- **Work request**:
Counting only lines of the listing below that hold the word "radius", give the total and nothing else.

-----

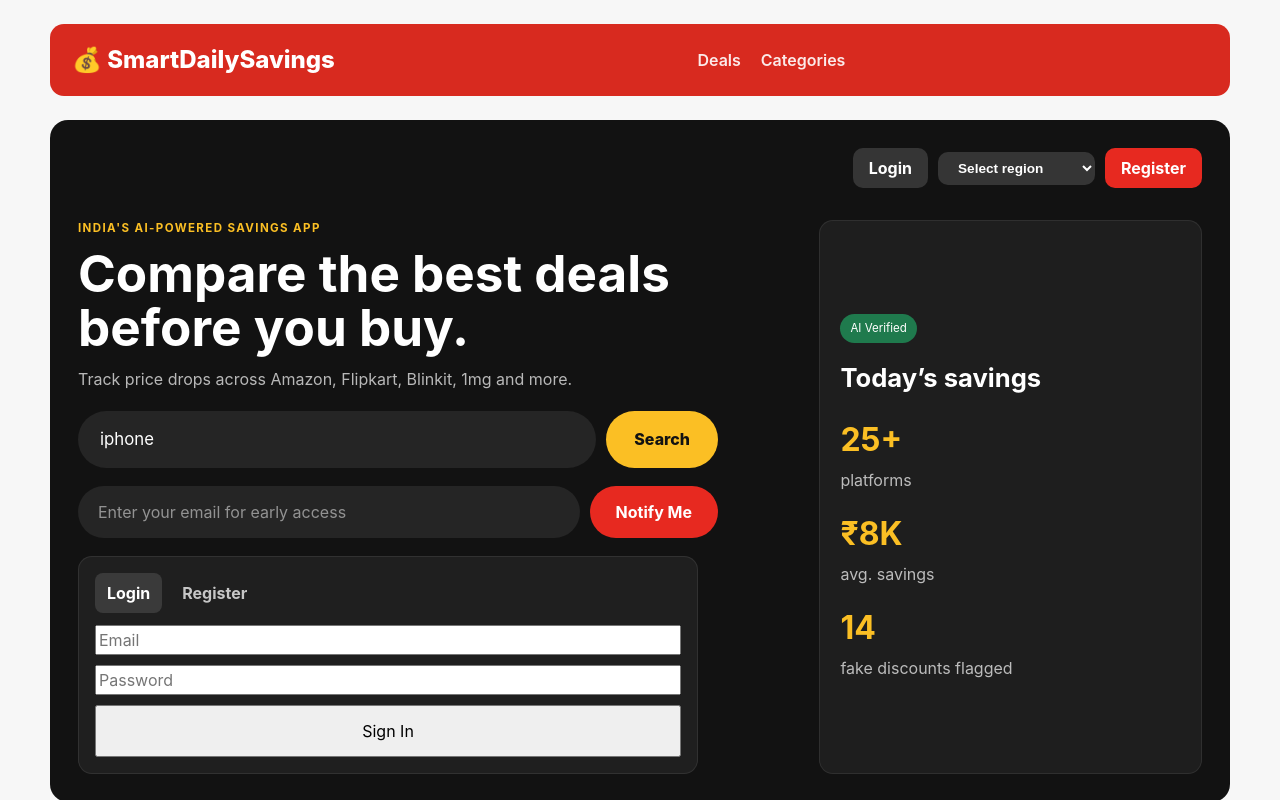
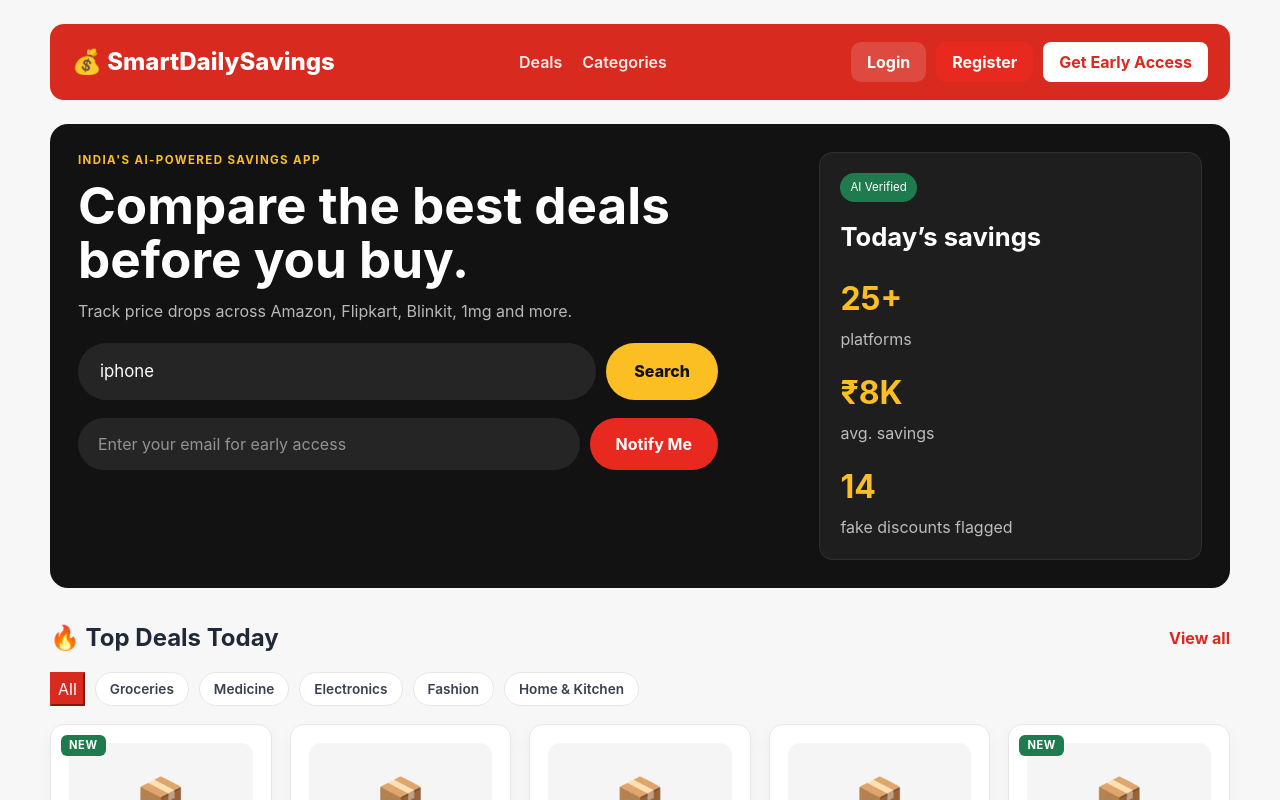
Before and after one commit to harieshs23/smartdailysavings, a React (Vite) app in the folder frontend/: page / in a window 1280 px wide. Shown: the top 800 px of the page. Built offline with nearby package versions, Linux system fonts and the light colour scheme; no server answers.

Commit message:
Move login and register above savings box

```diff
--- a/frontend/src/App.css
+++ b/frontend/src/App.css
@@ -95,15 +95,7 @@
   border-radius: 18px;
   padding: 28px;
   margin-bottom: 32px;
-}
-
-.auth-top {
-  grid-column: 1 / -1;
-  display: flex;
-  justify-content: flex-end;
-  align-items: center;
-  gap: 10px;
-  margin-bottom: 8px;
+  position: relative;
 }
 
 .eyebrow {
@@ -229,6 +221,14 @@
   border-radius: 14px;
   padding: 16px;
   max-width: 620px;
+}
+
+.auth-card-floating {
+  position: absolute;
+  top: 14px;
+  right: 14px;
+  width: min(360px, calc(100% - 28px));
+  z-index: 10;
 }
 
 .auth-tabs {
--- a/frontend/src/App.jsx
+++ b/frontend/src/App.jsx
@@ -28,6 +28,7 @@ function App() {
   const [authUser, setAuthUser] = useState(null)
   const [authLoading, setAuthLoading] = useState(false)
   const [showProfile, setShowProfile] = useState(false)
+  const [showAuthPanel, setShowAuthPanel] = useState(false)
   const [region, setRegion] = useState('')
 
   useEffect(() => {
@@ -173,32 +174,23 @@ function App() {
                 </div>
               )}
             </div>
-          ) : null}
+          ) : (
+            <>
+              <button className="nav-button secondary" onClick={() => {
+                setAuthMode('login')
+                setShowAuthPanel(true)
+              }}>Login</button>
+              <button className="nav-button" onClick={() => {
+                setAuthMode('register')
+                setShowAuthPanel(true)
+              }}>Register</button>
+            </>
+          )}
+          <a href="#waitlist" className="cta">Get Early Access</a>
         </div>
       </header>
 
       <section className="hero">
-        <div className="auth-top">
-          {authUser ? null : (
-            <>
-              <button className="nav-button secondary" onClick={() => setAuthMode('login')}>Login</button>
-              {authMode === 'login' && (
-                <select
-                  className="nav-button secondary"
-                  style={{ padding: '8px 16px', fontSize: '0.85rem' }}
-                  onChange={(e) => setRegion(e.target.value)}
-                >
-                  <option value="">Select region</option>
-                  <option value="india">India</option>
-                  <option value="us">United States</option>
-                  <option value="uk">United Kingdom</option>
-                  <option value="ca">Canada</option>
-                </select>
-              )}
-              <button className="nav-button" onClick={() => setAuthMode('register')}>Register</button>
-            </>
-          )}
-        </div>
         <div className="hero-copy">
           <p className="eyebrow">India's AI-powered savings app</p>
           <h1>Compare the best deals before you buy.</h1>
@@ -223,8 +215,8 @@ function App() {
             <button type="submit">Notify Me</button>
           </form>
 
-          <div className="auth-card">
-                      {!authUser && (
+          {showAuthPanel && !authUser && (
+            <div className="auth-card auth-card-floating">
               <div className="auth-tabs">
                 <button
                   type="button"
@@ -241,10 +233,9 @@ function App() {
                   Register
                 </button>
               </div>
-                      )}
 
               <form className="auth-form" onSubmit={handleAuthSubmit}>
-                        {!authUser && authMode === 'register' && (
+                {authMode === 'register' && (
                   <input
                     type="text"
                     value={authName}
@@ -252,30 +243,24 @@ function App() {
                     placeholder="Your name"
                   />
                 )}
-                        {!authUser && (
                 <input
                   type="email"
                   value={authEmail}
                   onChange={(e) => setAuthEmail(e.target.value)}
                   placeholder="Email"
                 />
-                        )}
-                        {!authUser && (
                 <input
                   type="password"
                   value={authPassword}
                   onChange={(e) => setAuthPassword(e.target.value)}
                   placeholder="Password"
                 />
-                        )}
-                        {!authUser && (
                 <button type="submit" disabled={authLoading}>
                   {authLoading ? 'Please wait...' : authMode === 'login' ? 'Sign In' : 'Create Account'}
                 </button>
-                        )}
-                        {authUser && <p style={{ color: '#a7f3d0', textAlign: 'center' }}>Signed in as {authUser.name || authUser.email}</p>}
               </form>
             </div>
+          )}
 
           {message && <p className="message">{message}</p>}
         </div>
```
Lines whose indentation alone changed are shown as unchanged.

-----

- **Completed exercise**:
2